----- PROVIDED MATERIAL -----

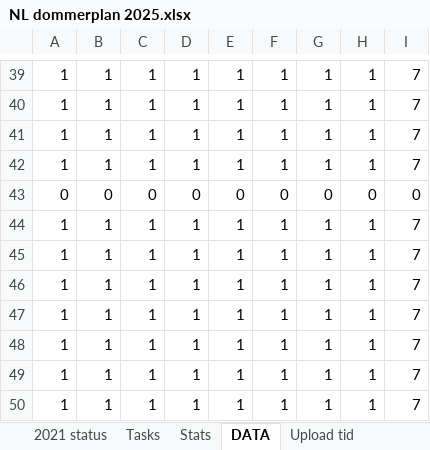
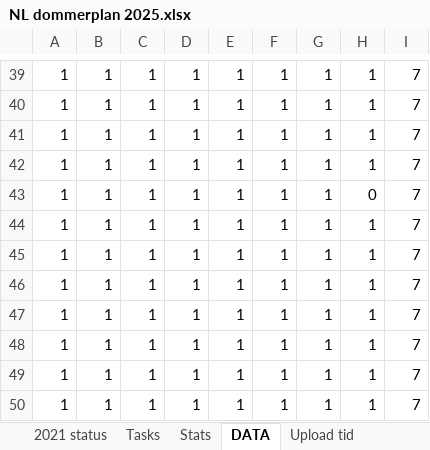
Before and after one commit to qbnr7/nlstats2, an Excel workbook: nlplan/NL dommerplan 2025.xlsx, sheet DATA, drawn as a sheet; only a part is shown, gaps mark what is left out; values as stored, in another font and other column widths than the file's, no borders; charts and pictures not drawn; removed rows and columns are numbered as before the commit, all else as after; the diff names each change by its address in the sheet, - before the commit and + after, or states it on an @@ line.

```diff
--- a/nlplan/NL dommerplan 2025.xlsx (sheet DATA)
+++ b/nlplan/NL dommerplan 2025.xlsx (sheet DATA)
-row 43: 0 | 0 | 0 | 0 | 0 | 0 | 0 | 0 | 0
+row 43: 1 | 1 | 1 | 1 | 1 | 1 | 1 | 0 | 7
```
Also changed, not shown: sheet Plan - NL, sheet Former Officials, sheet Officials and games, sheet Tasks, sheet Stats, formulas that keep their value, charts or pictures.
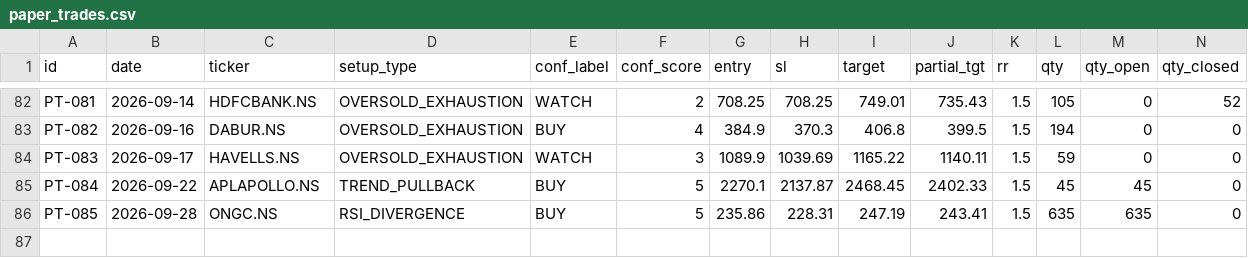
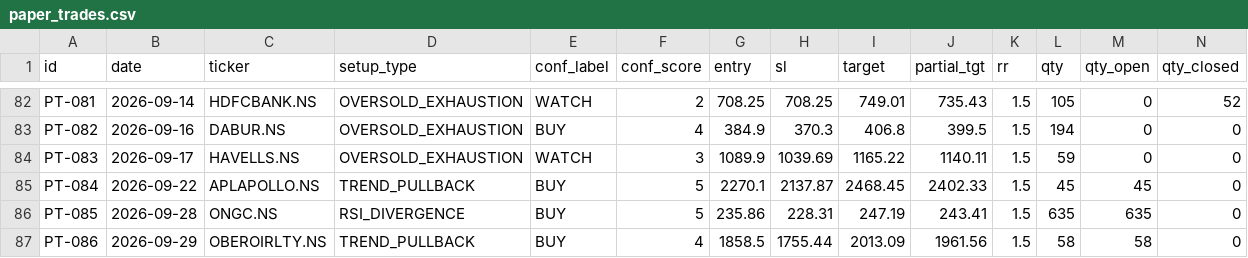
Before and after one commit to saisravanpalvaye/trading-bot-v2, a CSV file: paper_trades.csv, drawn as a sheet; only a part is shown, gaps mark what is left out; rows hold the shown columns only; the diff names each change by its address in the sheet, - before the commit and + after, or states it on an @@ line.

```diff
--- a/paper_trades.csv
+++ b/paper_trades.csv
+row 87: PT-086 | 2026-09-29 | OBEROIRLTY.NS | TREND_PULLBACK | BUY | 4 | 1858.5 | 1755.44 | 2013.09 | 1961.56 | 1.5 | 58 | 58 | 0
```
Also changed, not shown: 1 other file.
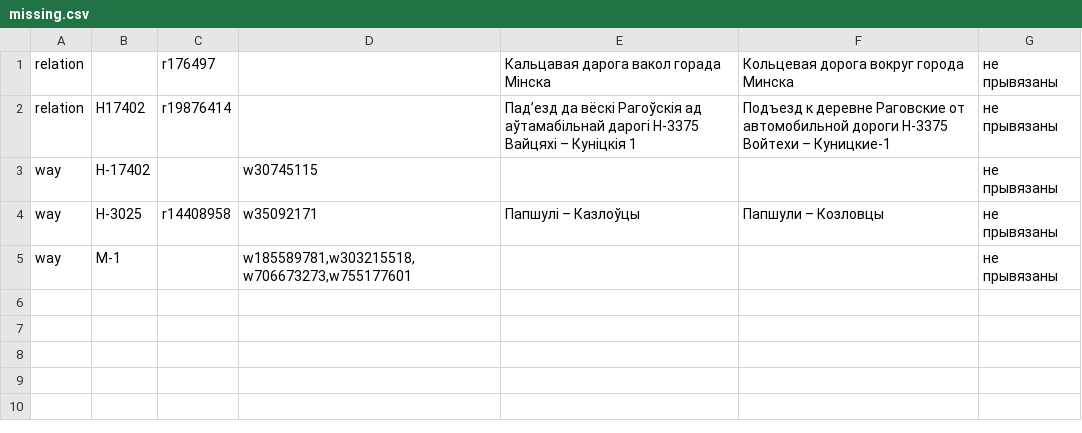
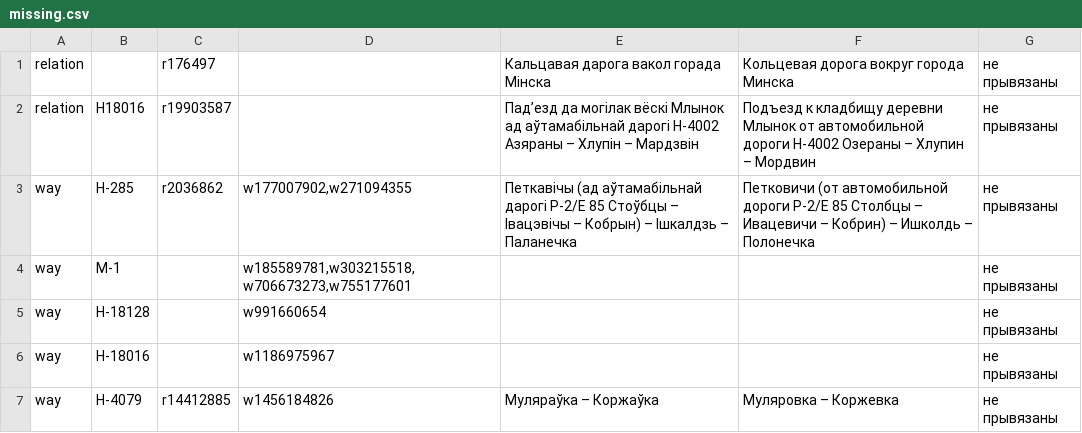
Before and after one commit to lidacity/osm-validator, a CSV file: docs/missing.csv, drawn as a sheet.

```diff
--- a/docs/missing.csv
+++ b/docs/missing.csv
@@ -1,5 +1,7 @@
 relation;;r176497;;Кальцавая дарога вакол горада Мінска;Кольцевая дорога вокруг города Минска;не прывязаны
-relation;Н17402;r19876414;;Падʼезд да вёскі Рагоўскія ад аўтамабільнай дарогі Н-3375 Вайцяхі – Куніцкія 1;Подъезд к деревне Раговские от автомобильной дороги Н-3375 Войтехи – Куницкие-1;не прывязаны
-way;Н-17402;;w30745115;;;не прывязаны
-way;Н-3025;r14408958;w35092171;Папшулі – Казлоўцы;Папшули – Козловцы;не прывязаны
+relation;Н18016;r19903587;;Падʼезд да могілак вёскі Млынок ад аўтамабільнай дарогі Н-4002 Азяраны – Хлупін – Мардзвін;Подъезд к кладбищу деревни Млынок от автомобильной дороги Н-4002 Озераны – Хлупин – Мордвин;не прывязаны
+way;Н-285;r2036862;w177007902,w271094355;Петкавічы (ад аўтамабільнай дарогі Р-2/Е 85 Стоўбцы – Івацэвічы – Кобрын) – Ішкалдзь – Паланечка;Петковичи (от автомобильной дороги Р-2/Е 85 Столбцы – Ивацевичи – Кобрин) – Ишколдь – Полонечка;не прывязаны
 way;М-1;;w185589781,w303215518,w706673273,w755177601;;;не прывязаны
+way;Н-18128;;w991660654;;;не прывязаны
+way;Н-18016;;w1186975967;;;не прывязаны
+way;Н-4079;r14412885;w1456184826;Муляраўка – Коржаўка;Муляровка – Коржевка;не прывязаны
```
Also changed, not shown: docs/error.csv, 8 other files.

-----

_EXERCISE DESCRIPTION_
Filter the listing down to the lines holding the word "shown", and return those.

_RESPONSE AREA_
Before and after one commit to qbnr7/nlstats2, an Excel workbook: nlplan/NL dommerplan 2025.xlsx, sheet DATA, drawn as a sheet; only a part is shown, gaps mark what is left out; values as stored, in another font and other column widths than the file's, no borders; charts and pictures not drawn; removed rows and columns are numbered as before the commit, all else as after; the diff names each change by its address in the sheet, - before the commit and + after, or states it on an @@ line.
Also changed, not shown: sheet Plan - NL, sheet Former Officials, sheet Officials and games, sheet Tasks, sheet Stats, formulas that keep their value, charts or pictures.
Before and after one commit to saisravanpalvaye/trading-bot-v2, a CSV file: paper_trades.csv, drawn as a sheet; only a part is shown, gaps mark what is left out; rows hold the shown columns only; the diff names each change by its address in the sheet, - before the commit and + after, or states it on an @@ line.
Also changed, not shown: 1 other file.
Also changed, not shown: docs/error.csv, 8 other files.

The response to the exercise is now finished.